##### Given records

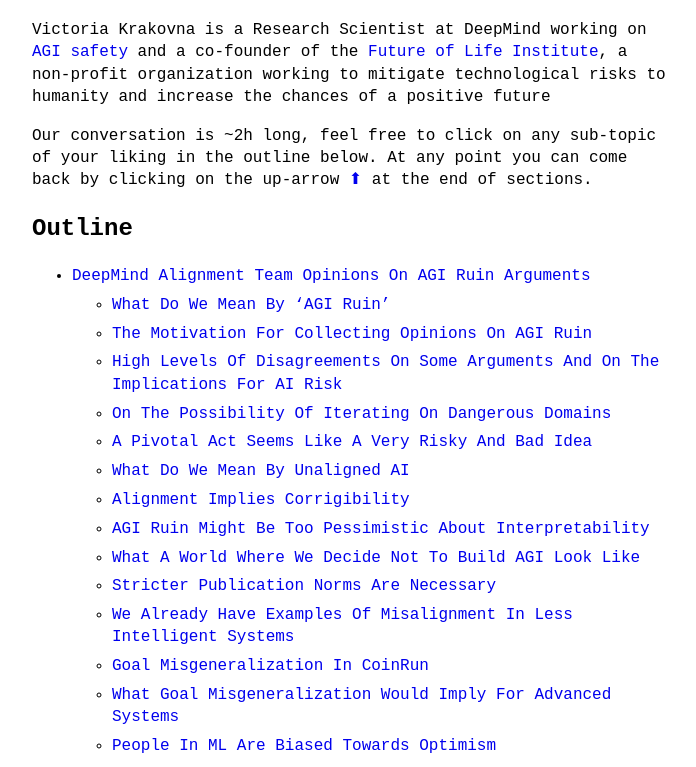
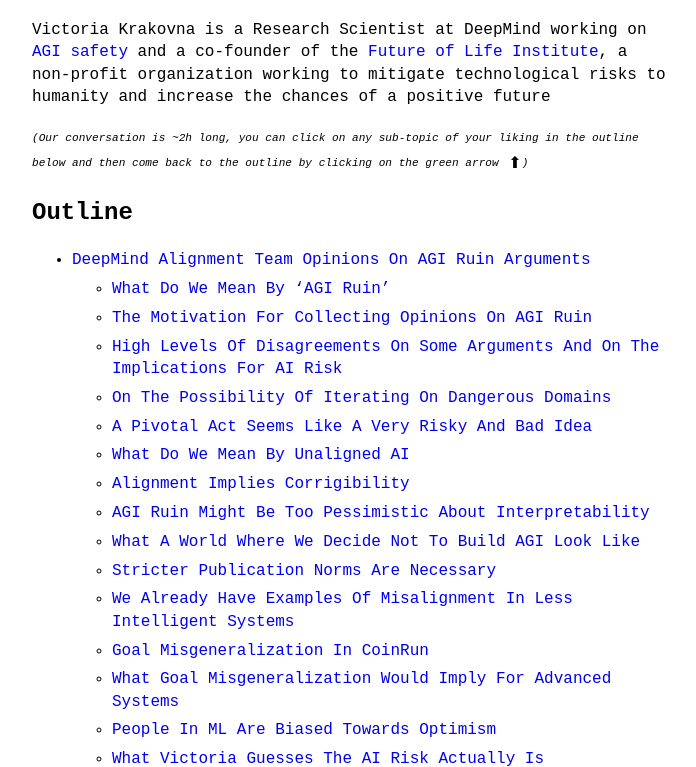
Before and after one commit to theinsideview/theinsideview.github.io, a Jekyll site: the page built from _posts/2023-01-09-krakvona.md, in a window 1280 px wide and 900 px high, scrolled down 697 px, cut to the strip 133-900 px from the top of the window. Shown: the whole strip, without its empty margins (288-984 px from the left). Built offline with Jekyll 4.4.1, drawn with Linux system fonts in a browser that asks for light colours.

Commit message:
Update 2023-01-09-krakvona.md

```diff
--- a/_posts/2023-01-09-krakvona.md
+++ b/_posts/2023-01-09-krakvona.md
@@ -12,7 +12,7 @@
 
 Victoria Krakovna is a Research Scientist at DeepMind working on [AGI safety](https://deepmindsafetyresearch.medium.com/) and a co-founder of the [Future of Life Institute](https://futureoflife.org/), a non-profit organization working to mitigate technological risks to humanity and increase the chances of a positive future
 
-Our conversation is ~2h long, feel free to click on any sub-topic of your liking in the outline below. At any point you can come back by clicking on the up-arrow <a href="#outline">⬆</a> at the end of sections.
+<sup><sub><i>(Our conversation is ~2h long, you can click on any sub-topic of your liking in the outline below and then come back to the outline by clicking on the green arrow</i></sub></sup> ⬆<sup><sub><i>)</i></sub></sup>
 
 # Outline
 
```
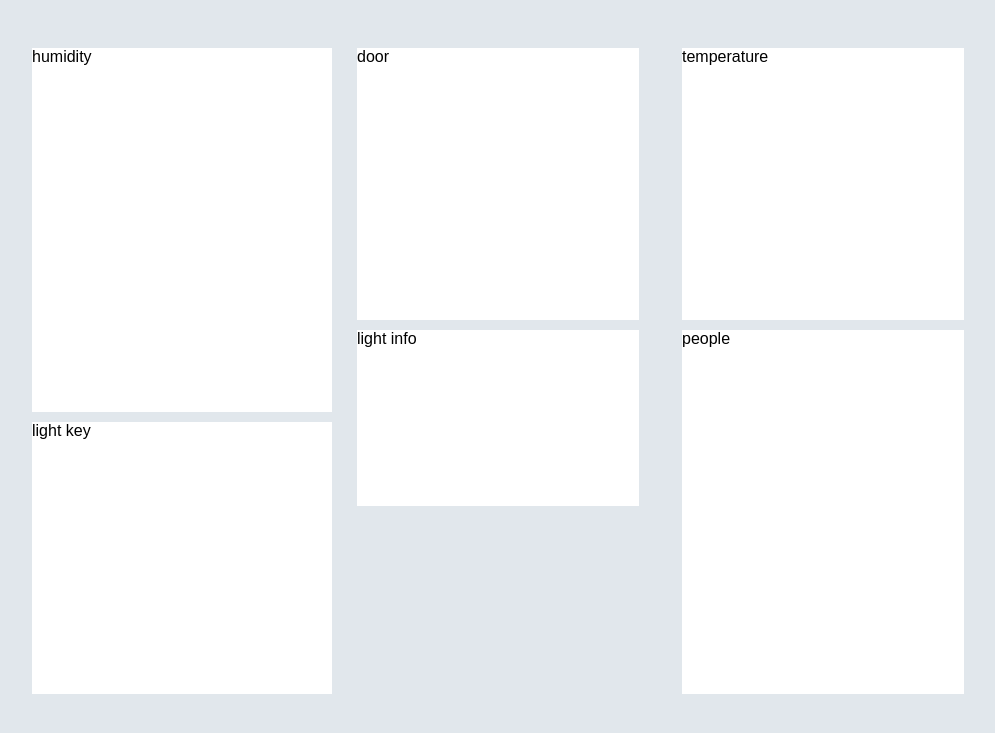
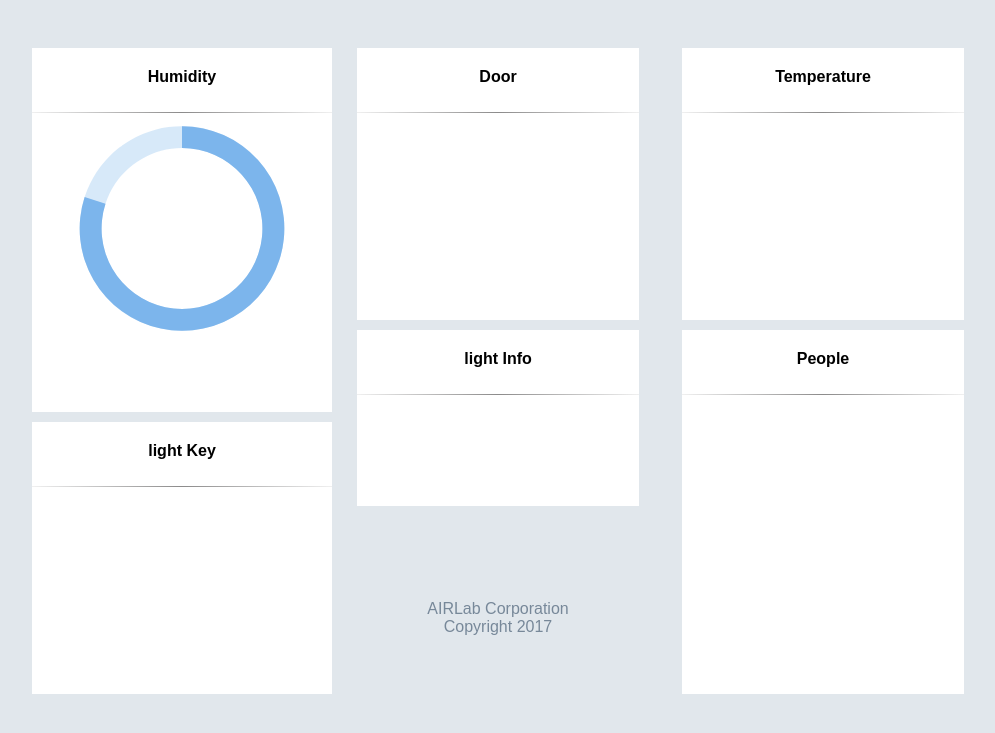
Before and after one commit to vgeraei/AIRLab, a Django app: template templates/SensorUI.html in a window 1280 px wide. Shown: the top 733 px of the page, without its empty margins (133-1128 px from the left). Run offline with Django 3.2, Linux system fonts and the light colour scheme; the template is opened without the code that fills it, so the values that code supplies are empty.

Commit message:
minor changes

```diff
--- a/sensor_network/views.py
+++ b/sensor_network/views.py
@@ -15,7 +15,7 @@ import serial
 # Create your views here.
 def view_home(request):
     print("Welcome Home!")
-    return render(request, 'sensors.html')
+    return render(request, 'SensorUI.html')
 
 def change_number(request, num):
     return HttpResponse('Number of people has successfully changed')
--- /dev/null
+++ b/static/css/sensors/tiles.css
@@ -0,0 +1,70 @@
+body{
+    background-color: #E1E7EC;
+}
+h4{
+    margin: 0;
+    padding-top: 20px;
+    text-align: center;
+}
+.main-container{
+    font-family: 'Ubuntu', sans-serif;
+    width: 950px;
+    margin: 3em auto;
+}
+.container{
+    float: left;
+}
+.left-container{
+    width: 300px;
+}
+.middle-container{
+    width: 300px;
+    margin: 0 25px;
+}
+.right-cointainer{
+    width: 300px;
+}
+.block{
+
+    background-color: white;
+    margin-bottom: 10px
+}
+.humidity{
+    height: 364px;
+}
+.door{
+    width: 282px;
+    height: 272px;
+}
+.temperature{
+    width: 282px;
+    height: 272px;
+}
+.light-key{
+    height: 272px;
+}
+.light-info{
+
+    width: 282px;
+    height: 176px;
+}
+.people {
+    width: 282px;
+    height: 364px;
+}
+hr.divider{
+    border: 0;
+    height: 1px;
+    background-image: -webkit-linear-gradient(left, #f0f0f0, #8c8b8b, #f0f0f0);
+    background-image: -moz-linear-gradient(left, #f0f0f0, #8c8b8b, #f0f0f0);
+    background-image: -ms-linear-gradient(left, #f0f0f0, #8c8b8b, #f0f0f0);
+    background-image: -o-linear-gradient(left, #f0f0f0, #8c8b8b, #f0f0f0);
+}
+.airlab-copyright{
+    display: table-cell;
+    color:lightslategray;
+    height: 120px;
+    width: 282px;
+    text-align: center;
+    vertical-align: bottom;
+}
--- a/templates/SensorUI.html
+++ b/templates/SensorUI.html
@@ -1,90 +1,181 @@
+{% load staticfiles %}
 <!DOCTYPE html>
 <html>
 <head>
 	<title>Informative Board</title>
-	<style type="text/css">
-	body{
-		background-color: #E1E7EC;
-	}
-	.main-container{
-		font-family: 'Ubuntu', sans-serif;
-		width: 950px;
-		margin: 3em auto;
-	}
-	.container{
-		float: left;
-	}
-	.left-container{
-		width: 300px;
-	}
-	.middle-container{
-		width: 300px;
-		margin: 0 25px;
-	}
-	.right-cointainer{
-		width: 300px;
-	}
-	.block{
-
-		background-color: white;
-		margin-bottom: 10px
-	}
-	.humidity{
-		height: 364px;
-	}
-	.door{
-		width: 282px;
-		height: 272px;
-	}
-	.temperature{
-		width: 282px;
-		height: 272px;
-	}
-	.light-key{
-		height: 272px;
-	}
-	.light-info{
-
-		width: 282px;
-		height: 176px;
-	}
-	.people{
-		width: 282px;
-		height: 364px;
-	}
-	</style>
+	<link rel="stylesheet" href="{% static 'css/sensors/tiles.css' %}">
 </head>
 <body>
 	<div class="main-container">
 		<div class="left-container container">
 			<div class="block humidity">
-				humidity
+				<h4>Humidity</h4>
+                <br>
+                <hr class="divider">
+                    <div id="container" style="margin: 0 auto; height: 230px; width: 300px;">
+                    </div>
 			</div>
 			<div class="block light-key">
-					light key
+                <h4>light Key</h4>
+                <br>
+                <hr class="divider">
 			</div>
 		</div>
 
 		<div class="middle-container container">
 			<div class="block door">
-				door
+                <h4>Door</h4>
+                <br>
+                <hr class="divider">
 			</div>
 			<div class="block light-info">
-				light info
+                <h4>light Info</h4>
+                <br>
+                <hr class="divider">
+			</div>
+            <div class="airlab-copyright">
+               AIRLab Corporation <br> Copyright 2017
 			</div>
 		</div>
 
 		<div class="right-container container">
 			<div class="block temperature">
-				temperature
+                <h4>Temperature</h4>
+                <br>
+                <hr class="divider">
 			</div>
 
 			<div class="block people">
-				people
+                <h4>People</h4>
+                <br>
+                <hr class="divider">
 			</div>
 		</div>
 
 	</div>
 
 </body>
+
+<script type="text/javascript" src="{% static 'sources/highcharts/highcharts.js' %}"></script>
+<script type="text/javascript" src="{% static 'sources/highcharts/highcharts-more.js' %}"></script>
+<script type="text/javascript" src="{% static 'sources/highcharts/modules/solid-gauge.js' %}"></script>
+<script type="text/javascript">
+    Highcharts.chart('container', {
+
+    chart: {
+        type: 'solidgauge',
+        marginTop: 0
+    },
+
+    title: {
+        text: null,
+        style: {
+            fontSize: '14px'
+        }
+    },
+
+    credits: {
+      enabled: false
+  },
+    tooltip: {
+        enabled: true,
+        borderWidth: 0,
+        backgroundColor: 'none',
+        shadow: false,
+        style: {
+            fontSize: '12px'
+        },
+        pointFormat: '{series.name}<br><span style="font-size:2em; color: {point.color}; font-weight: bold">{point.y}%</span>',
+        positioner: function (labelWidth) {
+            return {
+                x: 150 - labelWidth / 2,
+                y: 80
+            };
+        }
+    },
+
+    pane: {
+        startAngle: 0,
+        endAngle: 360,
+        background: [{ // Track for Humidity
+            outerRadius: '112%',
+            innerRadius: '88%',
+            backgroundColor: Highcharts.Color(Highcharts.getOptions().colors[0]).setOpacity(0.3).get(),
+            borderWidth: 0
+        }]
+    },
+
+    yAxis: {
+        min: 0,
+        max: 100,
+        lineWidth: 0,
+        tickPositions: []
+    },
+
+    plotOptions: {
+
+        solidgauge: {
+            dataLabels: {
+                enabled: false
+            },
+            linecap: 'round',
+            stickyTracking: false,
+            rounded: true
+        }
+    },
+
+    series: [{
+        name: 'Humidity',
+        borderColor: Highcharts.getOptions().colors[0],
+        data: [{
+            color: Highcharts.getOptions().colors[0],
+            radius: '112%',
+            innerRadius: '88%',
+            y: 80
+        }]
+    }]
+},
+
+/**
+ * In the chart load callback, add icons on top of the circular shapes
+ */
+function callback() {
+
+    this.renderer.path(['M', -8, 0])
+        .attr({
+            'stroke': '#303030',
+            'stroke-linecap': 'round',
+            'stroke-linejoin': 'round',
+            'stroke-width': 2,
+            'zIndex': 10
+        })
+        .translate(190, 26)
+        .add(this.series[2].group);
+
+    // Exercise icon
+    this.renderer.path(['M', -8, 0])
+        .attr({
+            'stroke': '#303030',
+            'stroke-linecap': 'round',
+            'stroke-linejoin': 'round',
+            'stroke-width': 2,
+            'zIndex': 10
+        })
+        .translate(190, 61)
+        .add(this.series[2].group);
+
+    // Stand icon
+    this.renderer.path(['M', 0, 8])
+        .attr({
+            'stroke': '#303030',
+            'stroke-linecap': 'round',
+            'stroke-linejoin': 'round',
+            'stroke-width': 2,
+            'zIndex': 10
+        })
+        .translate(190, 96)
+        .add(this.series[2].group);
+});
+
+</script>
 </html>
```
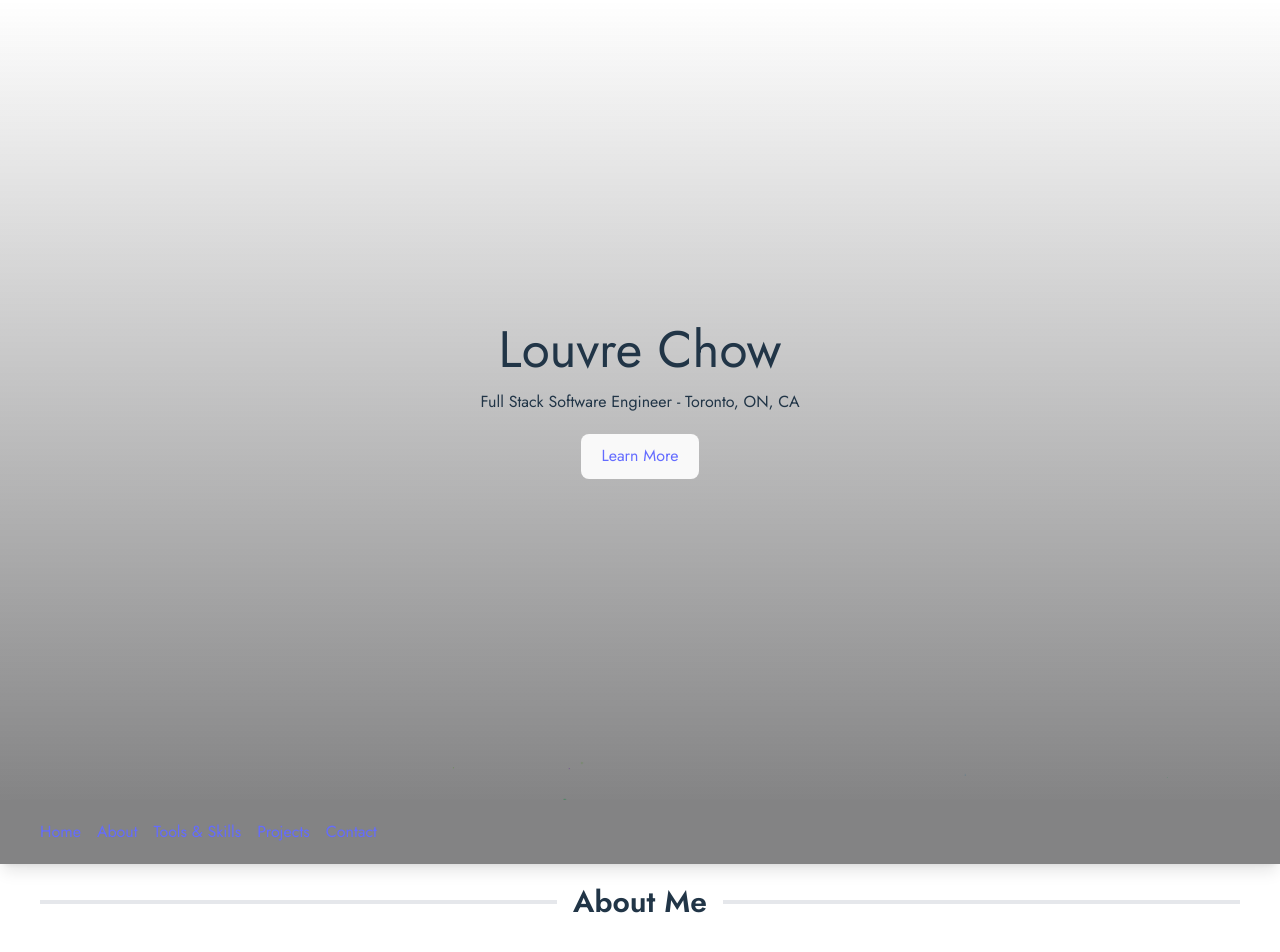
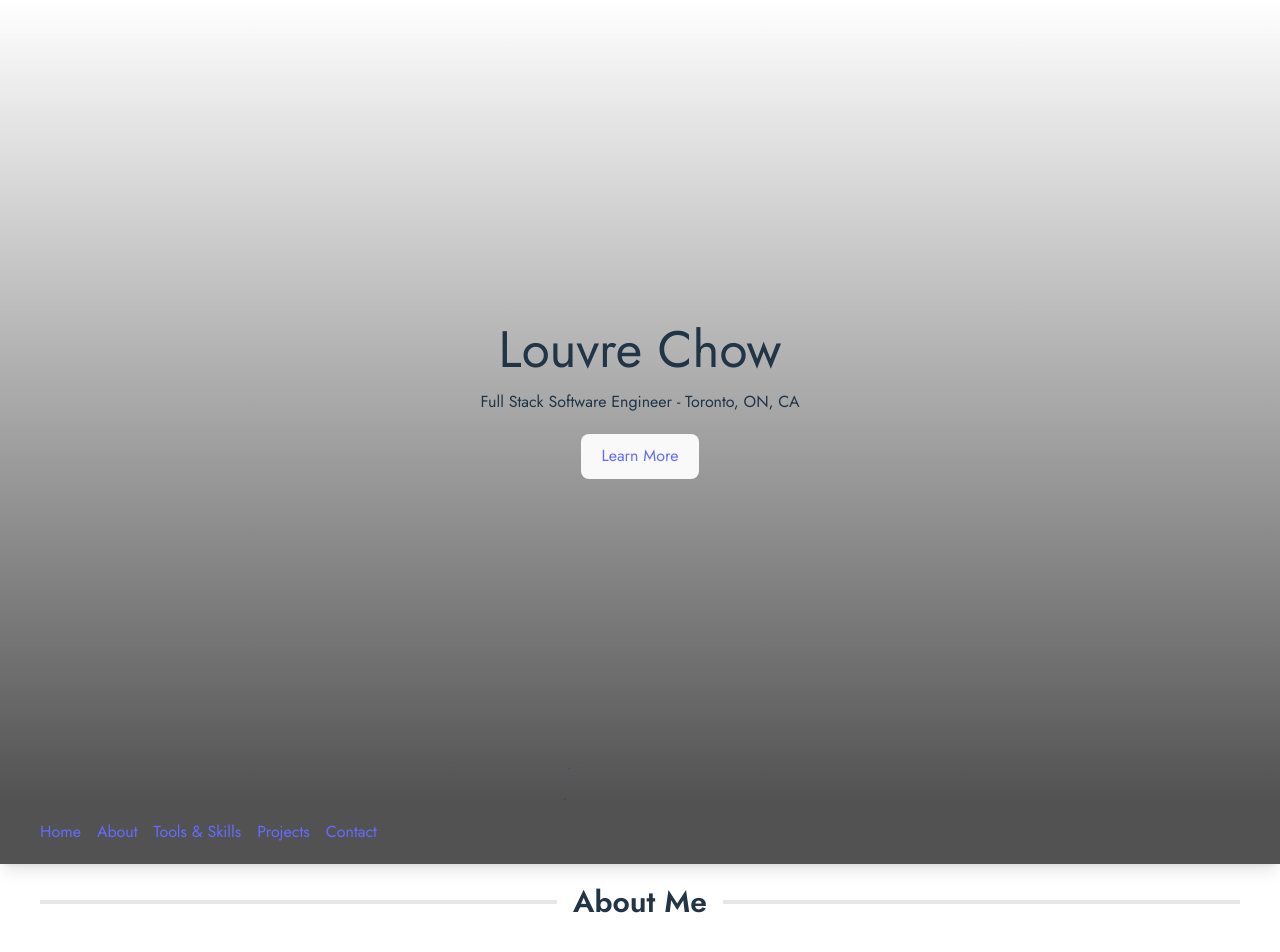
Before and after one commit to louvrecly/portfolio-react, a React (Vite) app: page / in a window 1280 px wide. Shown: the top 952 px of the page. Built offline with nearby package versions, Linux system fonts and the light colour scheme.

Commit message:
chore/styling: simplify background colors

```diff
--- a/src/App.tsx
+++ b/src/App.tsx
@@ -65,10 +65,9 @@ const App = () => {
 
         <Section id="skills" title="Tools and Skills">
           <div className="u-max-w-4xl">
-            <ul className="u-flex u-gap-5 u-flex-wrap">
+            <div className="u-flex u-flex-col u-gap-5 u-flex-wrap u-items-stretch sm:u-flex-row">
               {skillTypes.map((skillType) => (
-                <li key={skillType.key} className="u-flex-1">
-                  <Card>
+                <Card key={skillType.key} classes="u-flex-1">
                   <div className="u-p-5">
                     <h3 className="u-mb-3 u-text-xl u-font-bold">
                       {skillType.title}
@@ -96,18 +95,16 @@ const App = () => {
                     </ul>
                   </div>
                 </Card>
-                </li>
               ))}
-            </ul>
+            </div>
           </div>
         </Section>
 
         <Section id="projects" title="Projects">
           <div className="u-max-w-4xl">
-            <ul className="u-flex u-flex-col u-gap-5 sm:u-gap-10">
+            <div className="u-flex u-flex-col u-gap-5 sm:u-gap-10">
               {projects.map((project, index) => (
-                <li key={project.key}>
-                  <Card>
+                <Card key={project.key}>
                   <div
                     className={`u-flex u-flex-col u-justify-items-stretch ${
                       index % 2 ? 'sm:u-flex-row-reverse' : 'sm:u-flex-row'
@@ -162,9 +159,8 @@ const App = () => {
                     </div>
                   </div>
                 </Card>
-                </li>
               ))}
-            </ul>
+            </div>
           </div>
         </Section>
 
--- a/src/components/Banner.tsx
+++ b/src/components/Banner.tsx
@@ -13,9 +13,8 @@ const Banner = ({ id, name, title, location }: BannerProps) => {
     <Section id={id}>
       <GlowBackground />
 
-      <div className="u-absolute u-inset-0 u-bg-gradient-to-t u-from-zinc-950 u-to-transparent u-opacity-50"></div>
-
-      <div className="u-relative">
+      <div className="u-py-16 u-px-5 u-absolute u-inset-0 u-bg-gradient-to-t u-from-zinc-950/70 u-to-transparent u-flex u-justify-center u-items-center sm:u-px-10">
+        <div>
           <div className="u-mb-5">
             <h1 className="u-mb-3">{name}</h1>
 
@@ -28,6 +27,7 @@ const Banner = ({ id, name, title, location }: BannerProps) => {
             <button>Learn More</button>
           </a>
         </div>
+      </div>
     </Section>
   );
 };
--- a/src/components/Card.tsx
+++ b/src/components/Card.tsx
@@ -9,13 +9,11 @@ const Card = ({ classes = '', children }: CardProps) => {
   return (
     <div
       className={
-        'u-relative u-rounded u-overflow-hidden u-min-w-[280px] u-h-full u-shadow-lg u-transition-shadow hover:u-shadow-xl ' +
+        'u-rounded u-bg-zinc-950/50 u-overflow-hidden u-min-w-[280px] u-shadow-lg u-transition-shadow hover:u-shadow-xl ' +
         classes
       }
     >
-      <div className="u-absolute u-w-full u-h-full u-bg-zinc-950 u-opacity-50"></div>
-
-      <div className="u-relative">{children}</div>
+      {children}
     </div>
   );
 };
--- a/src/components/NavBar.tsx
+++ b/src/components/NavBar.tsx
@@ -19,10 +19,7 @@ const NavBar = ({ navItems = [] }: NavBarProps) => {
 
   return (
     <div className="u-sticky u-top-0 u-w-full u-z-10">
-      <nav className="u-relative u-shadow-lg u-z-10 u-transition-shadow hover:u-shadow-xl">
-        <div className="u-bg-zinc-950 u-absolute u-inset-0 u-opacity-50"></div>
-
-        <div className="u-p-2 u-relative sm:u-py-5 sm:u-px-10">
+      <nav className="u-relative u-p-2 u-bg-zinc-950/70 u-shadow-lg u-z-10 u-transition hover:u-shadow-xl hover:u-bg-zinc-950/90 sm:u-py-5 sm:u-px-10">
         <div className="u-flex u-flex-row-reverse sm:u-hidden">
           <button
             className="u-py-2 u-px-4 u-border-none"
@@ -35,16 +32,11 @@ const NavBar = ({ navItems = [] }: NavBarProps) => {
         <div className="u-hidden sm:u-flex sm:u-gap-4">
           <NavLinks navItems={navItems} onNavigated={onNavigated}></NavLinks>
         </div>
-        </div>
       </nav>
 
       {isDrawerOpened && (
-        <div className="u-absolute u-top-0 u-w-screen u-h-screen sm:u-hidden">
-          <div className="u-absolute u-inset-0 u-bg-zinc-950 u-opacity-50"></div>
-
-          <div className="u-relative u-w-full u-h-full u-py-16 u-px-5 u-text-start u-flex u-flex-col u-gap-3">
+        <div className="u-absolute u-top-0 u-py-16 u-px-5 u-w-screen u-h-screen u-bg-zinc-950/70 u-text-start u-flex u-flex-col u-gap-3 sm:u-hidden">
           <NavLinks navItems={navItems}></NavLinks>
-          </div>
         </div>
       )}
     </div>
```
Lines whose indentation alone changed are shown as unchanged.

##########

- _Brief_: The lines holding the word "request" are the answer. Pull them out of the records and copy them.

- _Final answer_:
 def view_home(request):
-    return render(request, 'sensors.html')
+    return render(request, 'SensorUI.html')
 def change_number(request, num):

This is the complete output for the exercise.